_TASK_
Search the data for the word "ProjectDetail" and copy every line where it occurs.

Code change snippets:
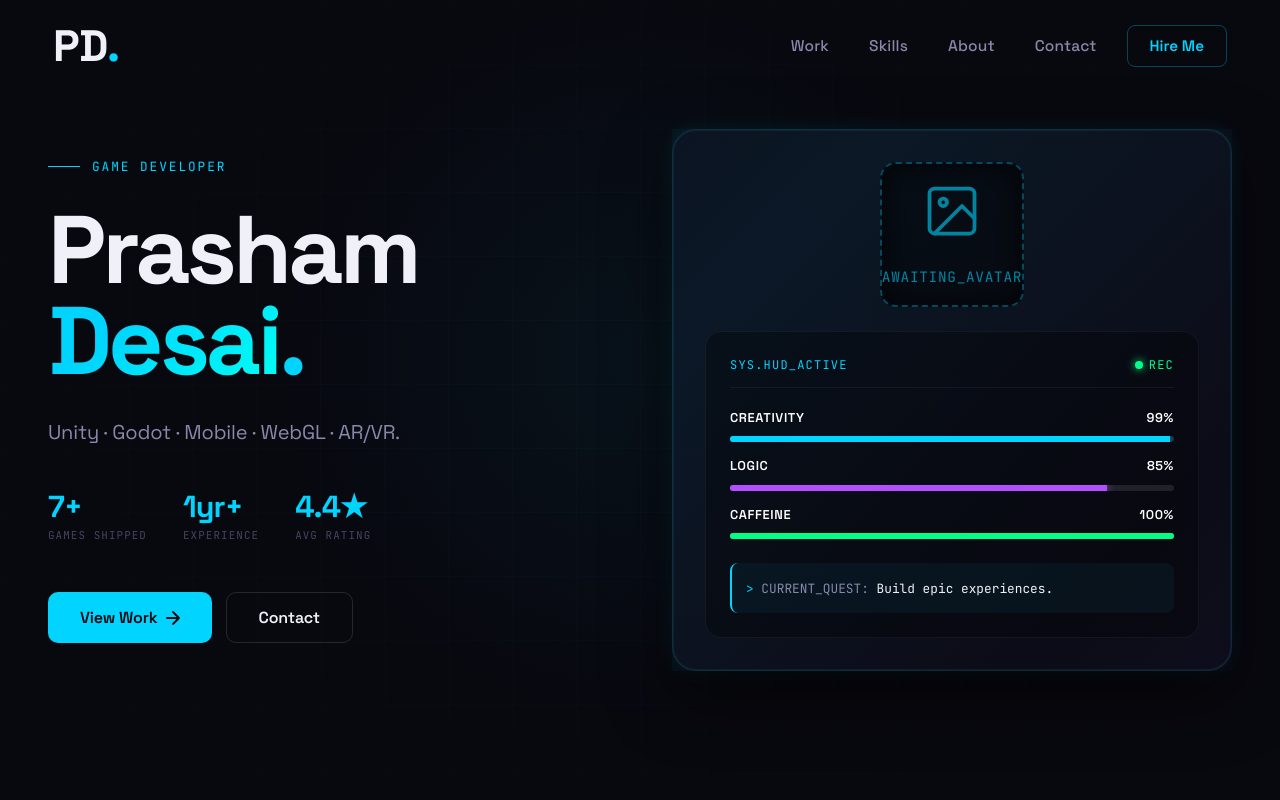
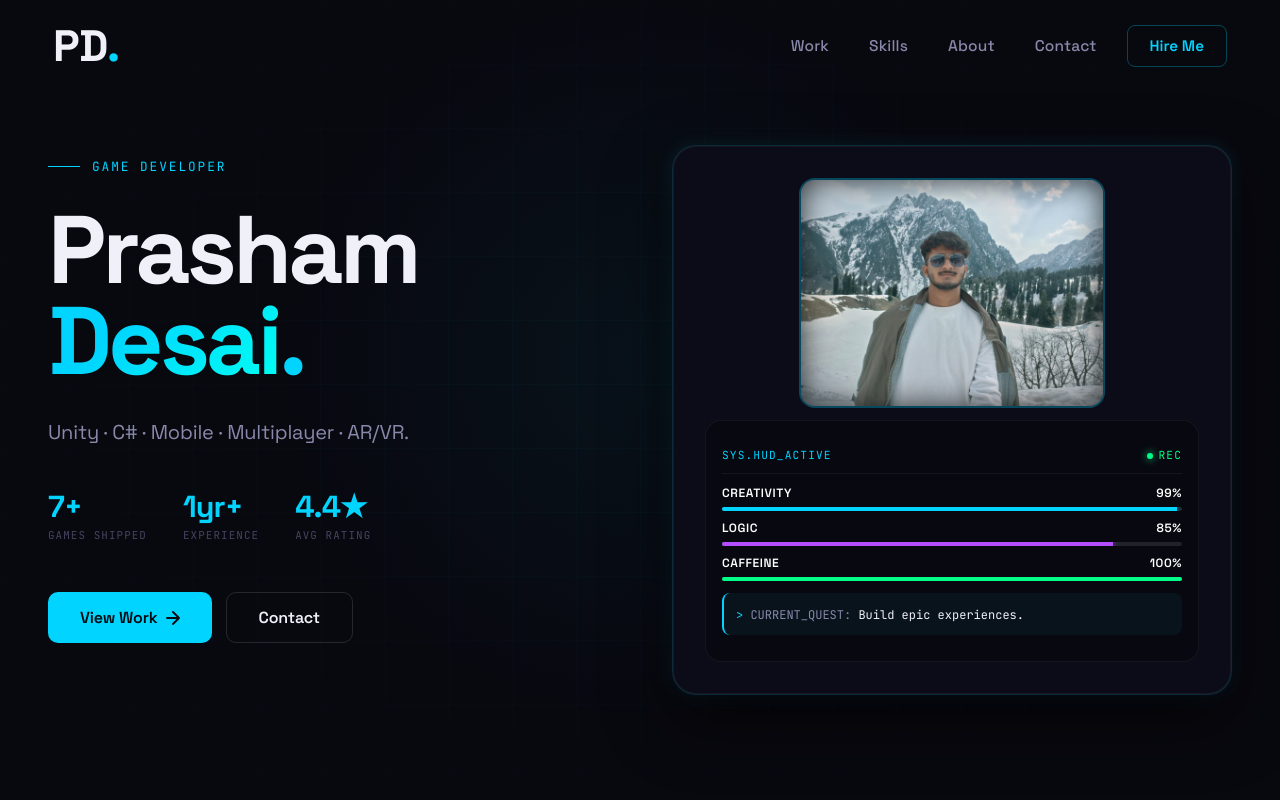
Before and after one commit to Prasham-Desai/Portfolio, a React (Create React App) app: page / in a window 1280 px wide. Shown: the top 800 px of the page. Built offline with nearby package versions, Linux system fonts and the light colour scheme.

Commit message:
Layout and Content Updates

```diff
--- a/src/components/Footer.jsx
+++ b/src/components/Footer.jsx
@@ -41,7 +41,7 @@ const Footer = () => {
           letterSpacing: '0.05em',
           textAlign: 'center',
         }}>
-          Crafted with React + Framer Motion
+          Systems. Gameplay. Performance.
         </div>
 
         <div style={{ display: 'flex', gap: 20 }}>
--- a/src/components/Hero.jsx
+++ b/src/components/Hero.jsx
@@ -1,10 +1,11 @@
 import { useEffect, useRef, useState } from 'react';
 import { motion, useMotionValue, useTransform, useSpring, AnimatePresence } from 'framer-motion';
+import AvatarImg from '../assets/Avatar.jpeg';
 
 const TAGLINES = [
   'Building games that players remember.',
-  'Unity · Godot · Mobile · WebGL · AR/VR.',
-  'From prototype to shipped — end to end.',
+  'Unity · C# · Mobile · Multiplayer · AR/VR.',
+  'From prototype to product — end to end.',
 ];
 
 const Hero = () => {
@@ -77,7 +78,7 @@ const Hero = () => {
           display: 'grid',
           gridTemplateColumns: '1fr 1fr',
           gap: 64,
-          alignItems: 'stretch',
+          alignItems: 'center',
         }}>
 
           {/* ── LEFT: TEXT ── */}
@@ -139,9 +140,9 @@ const Hero = () => {
             {/* Stats */}
             <motion.div variants={fadeUp} style={{ display: 'flex', gap: 36, marginBottom: 48 }}>
               {[
-                { value: '7+',   label: 'Games Shipped' },
-                { value: '1yr+', label: 'Experience'    },
-                { value: '4.4★', label: 'Avg Rating'    },
+                { value: '7+', label: 'Games Shipped' },
+                { value: '1yr+', label: 'Experience' },
+                { value: '4.4★', label: 'Avg Rating' },
               ].map(s => (
                 <motion.div key={s.label} whileHover={{ y: -3 }} transition={{ type: 'spring', stiffness: 300 }}>
                   <div style={{
@@ -167,7 +168,7 @@ const Hero = () => {
               <MagneticButton primary onClick={() => document.getElementById('projects')?.scrollIntoView({ behavior: 'smooth' })}>
                 View Work
                 <svg width="14" height="14" viewBox="0 0 14 14" fill="none">
-                  <path d="M1 7H13M7 1L13 7L7 13" stroke="currentColor" strokeWidth="1.8" strokeLinecap="round" strokeLinejoin="round"/>
+                  <path d="M1 7H13M7 1L13 7L7 13" stroke="currentColor" strokeWidth="1.8" strokeLinecap="round" strokeLinejoin="round" />
                 </svg>
               </MagneticButton>
               <MagneticButton onClick={() => document.getElementById('contact')?.scrollIntoView({ behavior: 'smooth' })}>
@@ -178,7 +179,7 @@ const Hero = () => {
 
           {/* ── RIGHT: PROFILE CARD ── */}
           <motion.div
-            style={{ rotateX, rotateY, transformStyle: 'preserve-3d' }}
+            style={{ rotateX, rotateY, transformStyle: 'preserve-3d', marginTop: '40px' }}
             initial={{ opacity: 0, scale: 0.9, y: 24 }}
             animate={{ opacity: 1, scale: 1, y: 0 }}
             transition={{ duration: 0.85, delay: 0.35, ease: [0.4, 0, 0.2, 1] }}
@@ -258,7 +259,7 @@ const ProfileCard = () => {
   return (
     <div style={{
       position: 'relative',
-      height: '100%',           /* fills grid row — matches left column height */
+      height: '550px',          /* explicitly taller overall card */
       display: 'flex',
       flexDirection: 'column',
     }}>
@@ -290,97 +291,83 @@ const ProfileCard = () => {
           padding: '32px',
         }}
       >
-        {/* Animated Gradient Sweep Background */}
-        <motion.div
-          animate={{ backgroundPosition: ['0% 0%', '200% 200%'] }}
-          transition={{ duration: 15, repeat: Infinity, ease: 'linear' }}
-          style={{
-            position: 'absolute', inset: 0, zIndex: 0, pointerEvents: 'none', opacity: 0.15,
-            background: 'linear-gradient(135deg, transparent 20%, rgba(0,212,255,0.4) 40%, transparent 60%, rgba(180,79,255,0.3) 80%, transparent 100%)',
-            backgroundSize: '300% 300%',
-          }}
-        />
-
         {/* ── TOP SECTION (Empty Square Image) ── */}
         <div style={{
           position: 'relative',
           zIndex: 1,
-          flex: 1,
+          height: '50%',
           display: 'flex',
-          alignItems: 'center',
+          alignItems: 'stretch',
           justifyContent: 'center',
-          marginBottom: '24px',
-          minHeight: 0, /* Allows it to shrink properly in flexbox */
+          paddingBottom: '12px',
         }}>
           <motion.div
             whileHover={{ scale: 1.02, borderColor: 'rgba(0, 212, 255, 0.8)' }}
             style={{
+              position: 'relative', /* For absolute overlay */
+              maxWidth: '100%',
               height: '100%',
-                   aspectRatio: '1',
-                   border: '2px dashed rgba(0, 212, 255, 0.3)',
+              border: '2px solid rgba(0, 212, 255, 0.3)',
               borderRadius: '16px',
-                   background: 'rgba(0, 0, 0, 0.4)',
+              overflow: 'hidden',
               display: 'flex',
-                   alignItems: 'center',
               justifyContent: 'center',
-                   boxShadow: 'inset 0 0 30px rgba(0,0,0,0.8)',
-                   maxHeight: '360px', /* allow it to grow larger */
             }}
           >
-                <div style={{ textAlign: 'center', opacity: 0.6 }}>
-                   <svg width="60" height="60" viewBox="0 0 24 24" fill="none" stroke="#00d4ff" strokeWidth="1.5" strokeLinecap="round" strokeLinejoin="round" style={{ marginBottom: '16px' }}>
-                     <rect x="3" y="3" width="18" height="18" rx="2" ry="2" />
-                     <circle cx="8.5" cy="8.5" r="1.5" />
-                     <polyline points="21 15 16 10 5 21" />
-                   </svg>
-                   <div style={{ fontFamily: "'JetBrains Mono', monospace", fontSize: '0.9rem', color: '#00d4ff', letterSpacing: '0.05em' }}>
-                       AWAITING_AVATAR
-                   </div>
-                </div>
+            <img
+              src={AvatarImg}
+              alt="Avatar"
+              style={{ height: '100%', width: 'auto', objectFit: 'contain' }}
+            />
+            {/* Overlay to keep the inset shadow over the image */}
+            <div style={{ position: 'absolute', inset: 0, boxShadow: 'inset 0 0 30px rgba(0,0,0,0.8)', pointerEvents: 'none' }} />
           </motion.div>
         </div>
 
         {/* ── BOTTOM SECTION (Game Dev Vibes) ── */}
         <div style={{
           position: 'relative', zIndex: 1,
-            display: 'flex', flexDirection: 'column', gap: '16px',
-            background: 'rgba(0,0,0,0.3)', padding: '24px', borderRadius: '16px',
-            border: '1px solid rgba(255,255,255,0.05)'
+          height: '50%',
+          display: 'flex', flexDirection: 'column', gap: '8px',
+          justifyContent: 'center',
+          background: 'rgba(0,0,0,0.3)', padding: '16px', borderRadius: '16px',
+          border: '1px solid rgba(255,255,255,0.05)',
+          overflow: 'hidden'
         }}>
           {/* HUD Header */}
-             <div style={{ display: 'flex', justifyContent: 'space-between', borderBottom: '1px solid rgba(255,255,255,0.05)', paddingBottom: '12px', marginBottom: '4px' }}>
-                 <span style={{ fontFamily: "'JetBrains Mono', monospace", fontSize: '0.75rem', color: '#00d4ff', letterSpacing: '0.1em' }}>SYS.HUD_ACTIVE</span>
+          <div style={{ display: 'flex', justifyContent: 'space-between', borderBottom: '1px solid rgba(255,255,255,0.05)', paddingBottom: '8px', marginBottom: '2px' }}>
+            <span style={{ fontFamily: "'JetBrains Mono', monospace", fontSize: '0.7rem', color: '#00d4ff', letterSpacing: '0.1em' }}>SYS.HUD_ACTIVE</span>
             <motion.span
               animate={{ opacity: [1, 0, 1] }} transition={{ duration: 1.5, repeat: Infinity }}
-                    style={{ fontFamily: "'JetBrains Mono', monospace", fontSize: '0.75rem', color: '#00ff88', letterSpacing: '0.1em', display: 'flex', alignItems: 'center', gap: '6px' }}
+              style={{ fontFamily: "'JetBrains Mono', monospace", fontSize: '0.7rem', color: '#00ff88', letterSpacing: '0.1em', display: 'flex', alignItems: 'center', gap: '6px' }}
             >
-                     <div style={{ width: '8px', height: '8px', borderRadius: '50%', background: '#00ff88', boxShadow: '0 0 8px #00ff88' }} />
+              <div style={{ width: '6px', height: '6px', borderRadius: '50%', background: '#00ff88', boxShadow: '0 0 8px #00ff88' }} />
               REC
             </motion.span>
           </div>
 
           {/* Skills / Stats Bars */}
-             <div style={{ display: 'flex', flexDirection: 'column', gap: '14px' }}>
+          <div style={{ display: 'flex', flexDirection: 'column', gap: '8px' }}>
             {[{ label: 'CREATIVITY', val: '99', color: '#00d4ff' }, { label: 'LOGIC', val: '85', color: '#b44fff' }, { label: 'CAFFEINE', val: '100', color: '#00ff88' }].map((stat, i) => (
               <div key={i}>
-                         <div style={{ display: 'flex', justifyContent: 'space-between', fontFamily: "'Space Grotesk', sans-serif", color: '#fff', fontSize: '0.8rem', marginBottom: '8px', fontWeight: 600, letterSpacing: '0.05em' }}>
+                <div style={{ display: 'flex', justifyContent: 'space-between', fontFamily: "'Space Grotesk', sans-serif", color: '#fff', fontSize: '0.75rem', marginBottom: '4px', fontWeight: 600, letterSpacing: '0.05em' }}>
                   <span>{stat.label}</span>
                   <span>{stat.val}%</span>
                 </div>
-                         <div style={{ height: '6px', background: 'rgba(255,255,255,0.1)', borderRadius: '3px', overflow: 'hidden' }}>
-                             <motion.div initial={{ width: 0 }} animate={{ width: `${stat.val}%` }} transition={{ duration: 1.5, delay: 0.2 + (i*0.2), ease: 'easeOut' }} style={{ height: '100%', background: stat.color, boxShadow: `0 0 10px ${stat.color}` }} />
+                <div style={{ height: '4px', background: 'rgba(255,255,255,0.1)', borderRadius: '2px', overflow: 'hidden' }}>
+                  <motion.div initial={{ width: 0 }} animate={{ width: `${stat.val}%` }} transition={{ duration: 1.5, delay: 0.2 + (i * 0.2), ease: 'easeOut' }} style={{ height: '100%', background: stat.color, boxShadow: `0 0 10px ${stat.color}` }} />
                 </div>
               </div>
             ))}
           </div>
 
           {/* Setup / Terminal Line */}
-             <div style={{ marginTop: '8px', padding: '12px 14px', background: 'rgba(0, 212, 255, 0.05)', borderRadius: '8px', borderLeft: '2px solid #00d4ff' }}>
+          <div style={{ marginTop: '4px', padding: '8px 12px', background: 'rgba(0, 212, 255, 0.05)', borderRadius: '8px', borderLeft: '2px solid #00d4ff' }}>
             <motion.div
               initial={{ width: 0 }} animate={{ width: '100%' }} transition={{ duration: 2, delay: 1 }}
               style={{ overflow: 'hidden', whiteSpace: 'nowrap' }}
             >
-                    <span style={{ fontFamily: "'JetBrains Mono', monospace", fontSize: '0.8rem', color: '#8888aa' }}>
+              <span style={{ fontFamily: "'JetBrains Mono', monospace", fontSize: '0.75rem', color: '#8888aa' }}>
                 <span style={{ color: '#00d4ff' }}>&gt;</span> CURRENT_QUEST: <span style={{ color: '#f0f0f8' }}>Build epic experiences.</span>
               </span>
             </motion.div>
--- a/src/components/ProjectCard.jsx
+++ b/src/components/ProjectCard.jsx
@@ -90,6 +90,7 @@ const ProjectCard = ({ project, index }) => {
             display: 'flex',
             alignItems: 'center',
             justifyContent: 'center',
+            borderBottom: '1px solid rgba(255,255,255,0.08)',
           }}>
             {project.thumbnail ? (
               <img
--- a/src/components/Projects.jsx
+++ b/src/components/Projects.jsx
@@ -63,7 +63,7 @@ const Projects = () => {
                 lineHeight: 1.65,
               }}
             >
-              Seven production games across mobile and web — real users, real metrics, real lessons.
+              Production games across mobile and web real users, real metrics, real lessons.
             </motion.p>
           </div>
         </motion.div>
--- a/src/pages/ProjectDetail.jsx
+++ b/src/pages/ProjectDetail.jsx
@@ -71,7 +71,7 @@ const ProjectDetail = () => {
           overflow: 'hidden',
           display: 'flex',
           alignItems: 'flex-end',
-          background: project.coverColor,
+          background: project.thumbnail ? `linear-gradient(to bottom, rgba(11,11,22,0.2) 0%, rgba(11,11,22,0.98) 100%), url(${project.thumbnail}) center/cover no-repeat` : project.coverColor,
         }}
       >
         {/* Parallax grid */}
@@ -137,7 +137,7 @@ const ProjectDetail = () => {
                 }}
               >
                 <svg width="14" height="14" viewBox="0 0 14 14" fill="none">
-                  <path d="M13 7H1M7 13L1 7L7 1" stroke="currentColor" strokeWidth="1.5" strokeLinecap="round" strokeLinejoin="round"/>
+                  <path d="M13 7H1M7 13L1 7L7 1" stroke="currentColor" strokeWidth="1.5" strokeLinecap="round" strokeLinejoin="round" />
                 </svg>
                 All Projects
               </Link>
@@ -640,7 +640,7 @@ const ProjectDetail = () => {
                 flexShrink: 0,
               }}>
                 <svg width="16" height="16" viewBox="0 0 16 16" fill="none">
-                  <path d="M3 8H13M8 3L13 8L8 13" stroke="currentColor" strokeWidth="1.5" strokeLinecap="round" strokeLinejoin="round"/>
+                  <path d="M3 8H13M8 3L13 8L8 13" stroke="currentColor" strokeWidth="1.5" strokeLinecap="round" strokeLinejoin="round" />
                 </svg>
               </div>
             </motion.div>
```
Also changed, not shown: src/components/About.jsx (+11 -18 lines), src/data/projects.js (+12 -12 lines), src/assets/Avatar.jpeg (added). Lines whose indentation alone changed are shown as unchanged.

_OUTPUT FOR THIS TASK_
--- a/src/pages/ProjectDetail.jsx
+++ b/src/pages/ProjectDetail.jsx
@@ -71,7 +71,7 @@ const ProjectDetail = () => {
@@ -137,7 +137,7 @@ const ProjectDetail = () => {
@@ -640,7 +640,7 @@ const ProjectDetail = () => {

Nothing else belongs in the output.